* _TASK TO CARRY OUT_:
Of the entries below, copy only those lines that contain the word "https".

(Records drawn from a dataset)
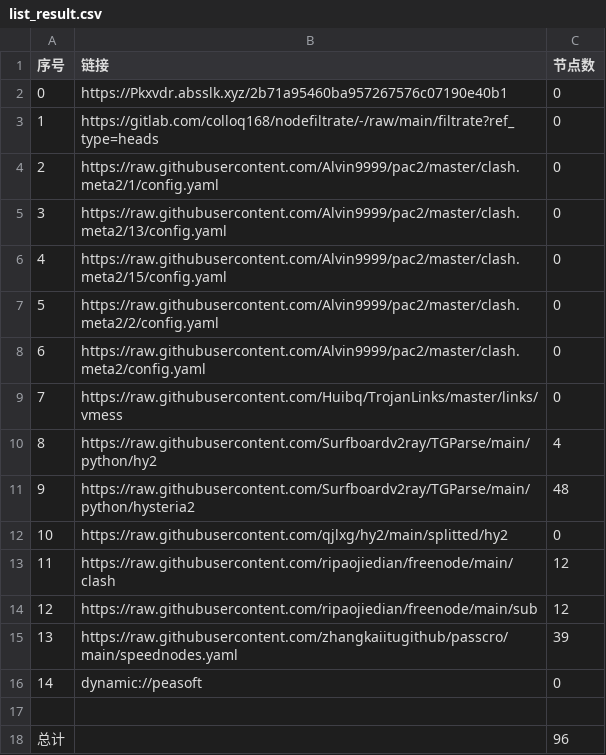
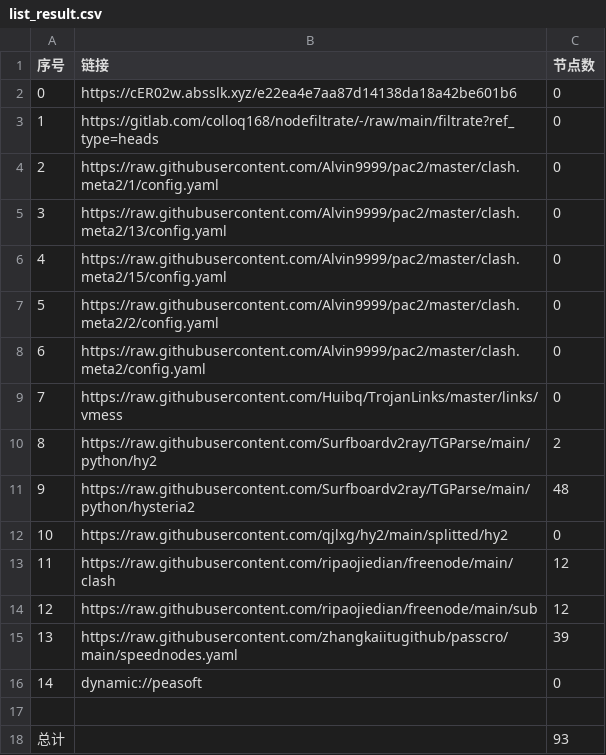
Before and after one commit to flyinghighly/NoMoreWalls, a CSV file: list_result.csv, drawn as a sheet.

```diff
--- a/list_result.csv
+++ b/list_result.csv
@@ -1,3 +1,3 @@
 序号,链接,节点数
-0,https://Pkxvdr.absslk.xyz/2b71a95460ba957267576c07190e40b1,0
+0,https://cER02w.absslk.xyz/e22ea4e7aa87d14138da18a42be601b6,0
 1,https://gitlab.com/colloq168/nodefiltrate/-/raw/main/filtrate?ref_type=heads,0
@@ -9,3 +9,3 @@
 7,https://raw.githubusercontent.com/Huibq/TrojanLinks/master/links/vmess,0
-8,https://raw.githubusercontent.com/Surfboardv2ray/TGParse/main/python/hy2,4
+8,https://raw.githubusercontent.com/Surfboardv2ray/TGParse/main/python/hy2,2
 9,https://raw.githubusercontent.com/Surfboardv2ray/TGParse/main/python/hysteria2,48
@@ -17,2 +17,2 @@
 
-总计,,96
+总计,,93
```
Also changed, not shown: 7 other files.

--

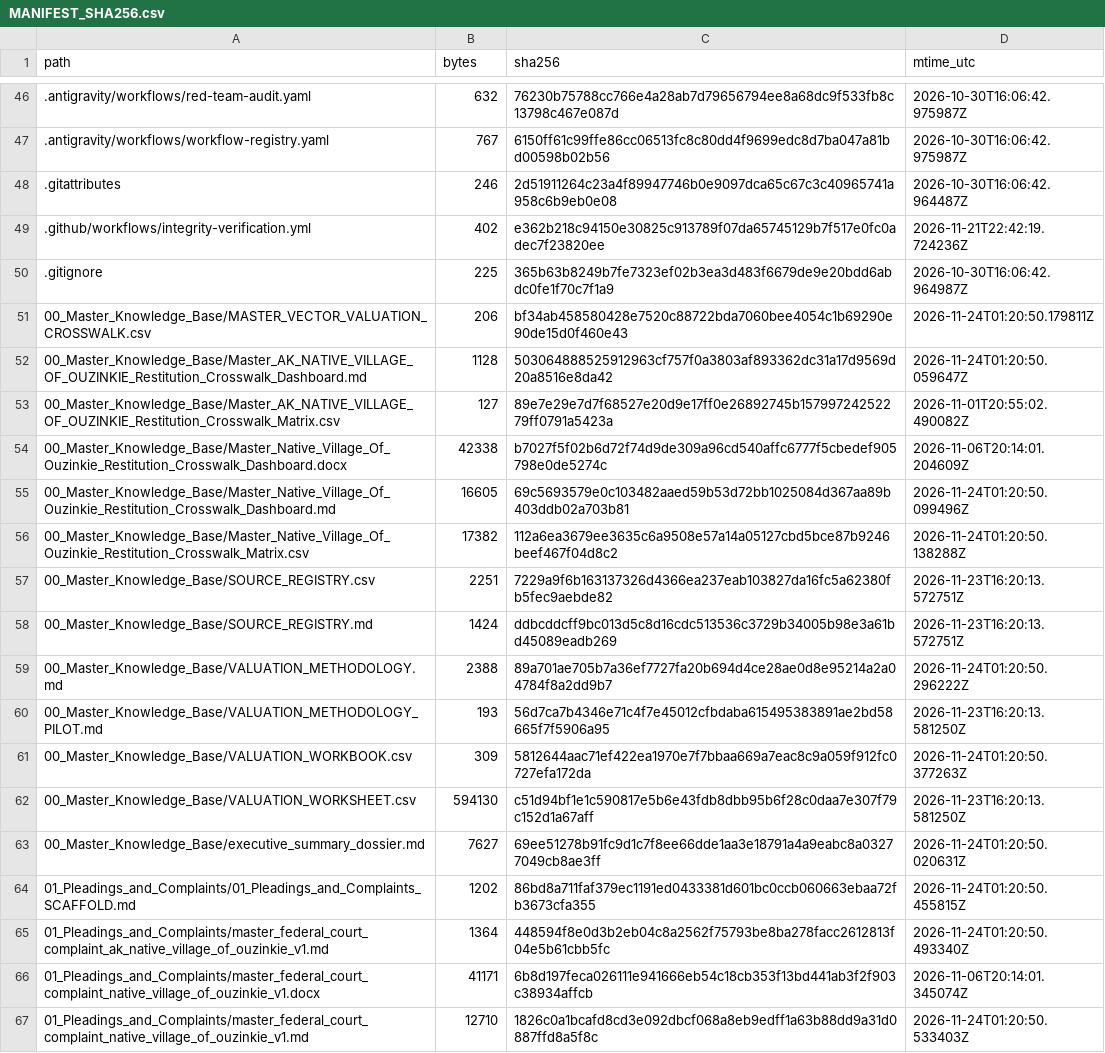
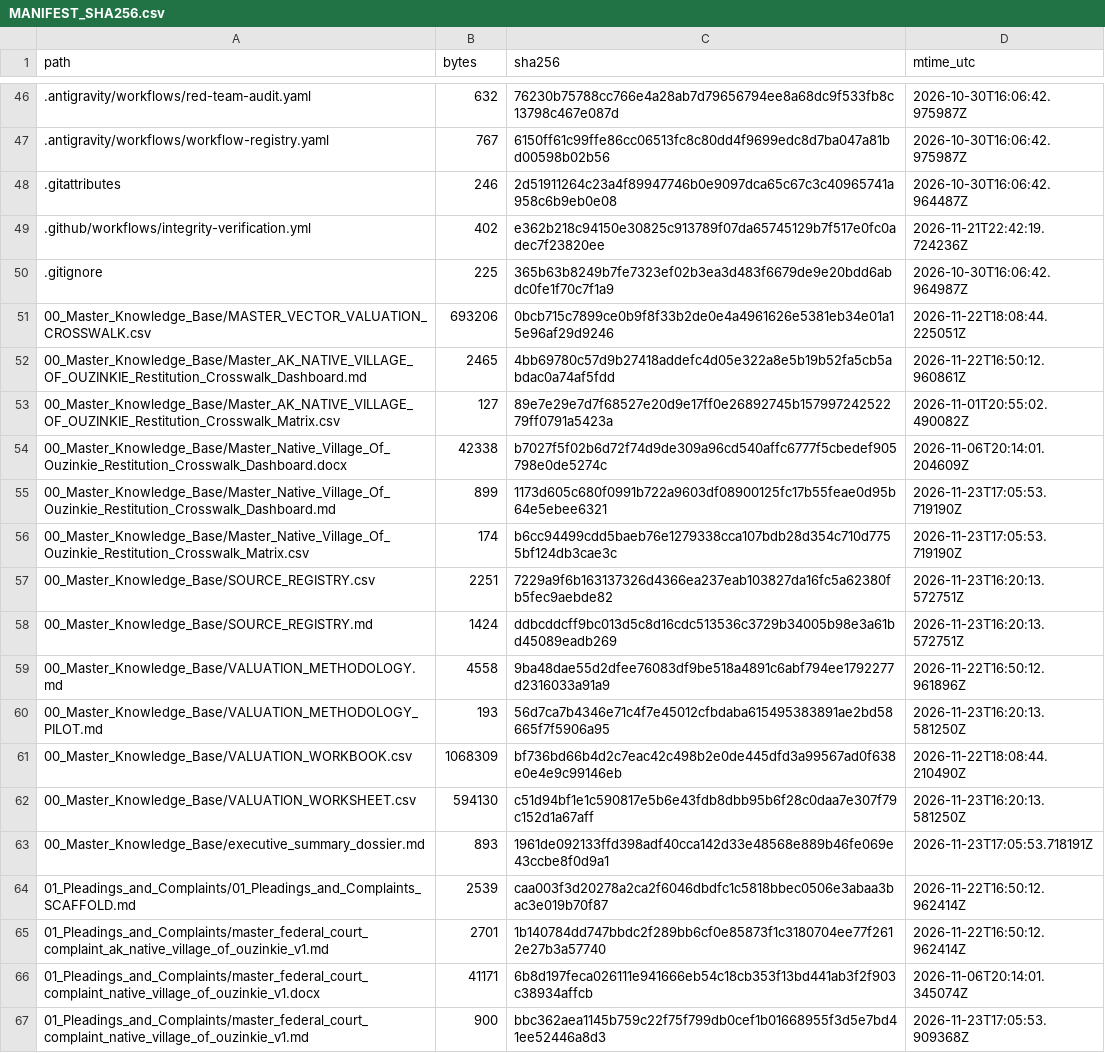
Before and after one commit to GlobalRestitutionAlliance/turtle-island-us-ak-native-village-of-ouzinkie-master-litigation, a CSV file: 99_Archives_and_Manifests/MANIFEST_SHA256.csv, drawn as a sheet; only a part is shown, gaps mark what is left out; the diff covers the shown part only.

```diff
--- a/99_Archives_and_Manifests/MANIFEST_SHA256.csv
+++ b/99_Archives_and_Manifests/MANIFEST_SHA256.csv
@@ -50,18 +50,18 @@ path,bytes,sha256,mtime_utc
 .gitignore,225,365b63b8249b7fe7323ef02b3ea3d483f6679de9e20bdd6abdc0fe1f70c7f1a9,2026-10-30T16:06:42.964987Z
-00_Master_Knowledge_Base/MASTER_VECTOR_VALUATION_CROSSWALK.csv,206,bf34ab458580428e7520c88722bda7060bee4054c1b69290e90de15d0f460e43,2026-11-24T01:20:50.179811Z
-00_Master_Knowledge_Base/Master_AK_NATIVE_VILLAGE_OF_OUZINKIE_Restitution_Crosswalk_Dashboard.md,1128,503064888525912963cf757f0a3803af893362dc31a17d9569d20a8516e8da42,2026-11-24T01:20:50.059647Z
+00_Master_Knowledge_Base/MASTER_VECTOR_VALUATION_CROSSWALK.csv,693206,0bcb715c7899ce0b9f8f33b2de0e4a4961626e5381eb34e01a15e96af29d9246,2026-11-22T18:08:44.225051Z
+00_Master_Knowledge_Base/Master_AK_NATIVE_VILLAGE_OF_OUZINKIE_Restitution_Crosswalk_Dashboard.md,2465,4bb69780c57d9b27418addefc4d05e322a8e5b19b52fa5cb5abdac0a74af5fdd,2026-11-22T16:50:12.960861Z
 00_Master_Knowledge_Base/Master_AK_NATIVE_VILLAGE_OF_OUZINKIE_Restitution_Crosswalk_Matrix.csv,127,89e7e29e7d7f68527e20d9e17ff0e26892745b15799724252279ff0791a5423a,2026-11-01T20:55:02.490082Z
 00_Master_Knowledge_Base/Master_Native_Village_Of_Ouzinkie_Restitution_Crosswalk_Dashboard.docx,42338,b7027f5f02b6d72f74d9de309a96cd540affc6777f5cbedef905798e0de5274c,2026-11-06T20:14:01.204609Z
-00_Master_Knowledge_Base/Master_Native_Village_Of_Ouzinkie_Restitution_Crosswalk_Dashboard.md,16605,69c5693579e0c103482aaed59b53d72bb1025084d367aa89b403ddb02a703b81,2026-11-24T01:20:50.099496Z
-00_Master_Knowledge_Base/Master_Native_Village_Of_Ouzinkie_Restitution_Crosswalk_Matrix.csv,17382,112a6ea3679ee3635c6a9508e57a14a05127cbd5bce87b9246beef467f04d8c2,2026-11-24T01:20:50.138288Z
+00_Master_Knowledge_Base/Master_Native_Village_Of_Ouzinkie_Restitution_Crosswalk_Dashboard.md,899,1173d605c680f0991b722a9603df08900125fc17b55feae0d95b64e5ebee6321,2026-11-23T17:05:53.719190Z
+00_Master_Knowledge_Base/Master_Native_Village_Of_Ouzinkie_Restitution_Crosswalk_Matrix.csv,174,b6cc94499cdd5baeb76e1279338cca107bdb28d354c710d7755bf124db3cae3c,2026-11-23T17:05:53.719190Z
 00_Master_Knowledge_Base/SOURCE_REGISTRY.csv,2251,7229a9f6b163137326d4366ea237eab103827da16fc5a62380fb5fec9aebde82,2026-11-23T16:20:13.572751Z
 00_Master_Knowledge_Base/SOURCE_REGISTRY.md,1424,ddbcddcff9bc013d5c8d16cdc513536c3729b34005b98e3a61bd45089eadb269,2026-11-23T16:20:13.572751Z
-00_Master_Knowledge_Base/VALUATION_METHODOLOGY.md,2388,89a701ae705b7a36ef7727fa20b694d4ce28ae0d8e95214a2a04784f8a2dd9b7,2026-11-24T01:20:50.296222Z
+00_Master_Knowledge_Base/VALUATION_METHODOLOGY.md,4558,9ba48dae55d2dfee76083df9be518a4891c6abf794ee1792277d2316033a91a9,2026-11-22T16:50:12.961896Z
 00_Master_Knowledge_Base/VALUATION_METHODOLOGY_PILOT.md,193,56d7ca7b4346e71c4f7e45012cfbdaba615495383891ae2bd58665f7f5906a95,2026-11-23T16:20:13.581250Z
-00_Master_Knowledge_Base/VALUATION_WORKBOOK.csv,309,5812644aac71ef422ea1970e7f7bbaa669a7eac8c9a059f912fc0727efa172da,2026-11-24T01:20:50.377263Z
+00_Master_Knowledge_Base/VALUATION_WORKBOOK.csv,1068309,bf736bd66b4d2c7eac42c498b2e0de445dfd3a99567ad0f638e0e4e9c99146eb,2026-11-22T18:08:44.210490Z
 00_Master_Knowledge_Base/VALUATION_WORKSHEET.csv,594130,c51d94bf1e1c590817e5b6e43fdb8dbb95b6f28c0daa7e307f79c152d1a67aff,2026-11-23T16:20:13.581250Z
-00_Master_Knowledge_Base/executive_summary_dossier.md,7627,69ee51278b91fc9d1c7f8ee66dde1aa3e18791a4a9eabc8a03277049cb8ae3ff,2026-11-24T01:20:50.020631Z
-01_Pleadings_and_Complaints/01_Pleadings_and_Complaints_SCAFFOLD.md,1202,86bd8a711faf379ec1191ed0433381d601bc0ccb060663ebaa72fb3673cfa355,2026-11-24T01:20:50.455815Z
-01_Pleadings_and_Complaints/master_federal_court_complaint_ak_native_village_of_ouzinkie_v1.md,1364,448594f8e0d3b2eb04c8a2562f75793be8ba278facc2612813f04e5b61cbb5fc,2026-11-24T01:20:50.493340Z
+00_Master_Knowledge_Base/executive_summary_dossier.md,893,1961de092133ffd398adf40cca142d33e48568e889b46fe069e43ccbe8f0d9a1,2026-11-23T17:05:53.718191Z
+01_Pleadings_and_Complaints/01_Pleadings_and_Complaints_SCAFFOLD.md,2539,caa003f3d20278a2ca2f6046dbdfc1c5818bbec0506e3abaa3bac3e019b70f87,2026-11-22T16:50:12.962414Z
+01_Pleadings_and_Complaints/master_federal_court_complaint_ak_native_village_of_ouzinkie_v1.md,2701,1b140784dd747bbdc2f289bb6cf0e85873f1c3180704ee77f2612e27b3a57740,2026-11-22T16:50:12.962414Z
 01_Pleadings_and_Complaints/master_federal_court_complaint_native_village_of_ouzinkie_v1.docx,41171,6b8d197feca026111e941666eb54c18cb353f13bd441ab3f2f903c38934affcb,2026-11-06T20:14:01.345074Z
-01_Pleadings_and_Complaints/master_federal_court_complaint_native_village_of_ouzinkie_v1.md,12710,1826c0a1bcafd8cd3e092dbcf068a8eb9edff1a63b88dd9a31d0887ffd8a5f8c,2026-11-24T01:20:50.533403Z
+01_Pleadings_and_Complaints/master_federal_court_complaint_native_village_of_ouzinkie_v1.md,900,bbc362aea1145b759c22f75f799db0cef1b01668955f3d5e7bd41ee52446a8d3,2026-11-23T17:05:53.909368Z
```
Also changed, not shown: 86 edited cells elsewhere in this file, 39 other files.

* _ANSWER AREA_:
-0,https://Pkxvdr.absslk.xyz/2b71a95460ba957267576c07190e40b1,0
+0,https://cER02w.absslk.xyz/e22ea4e7aa87d14138da18a42be601b6,0
 1,https://gitlab.com/colloq168/nodefiltrate/-/raw/main/filtrate?ref_type=heads,0
 7,https://raw.githubusercontent.com/Huibq/TrojanLinks/master/links/vmess,0
-8,https://raw.githubusercontent.com/Surfboardv2ray/TGParse/main/python/hy2,4
+8,https://raw.githubusercontent.com/Surfboardv2ray/TGParse/main/python/hy2,2
 9,https://raw.githubusercontent.com/Surfboardv2ray/TGParse/main/python/hysteria2,48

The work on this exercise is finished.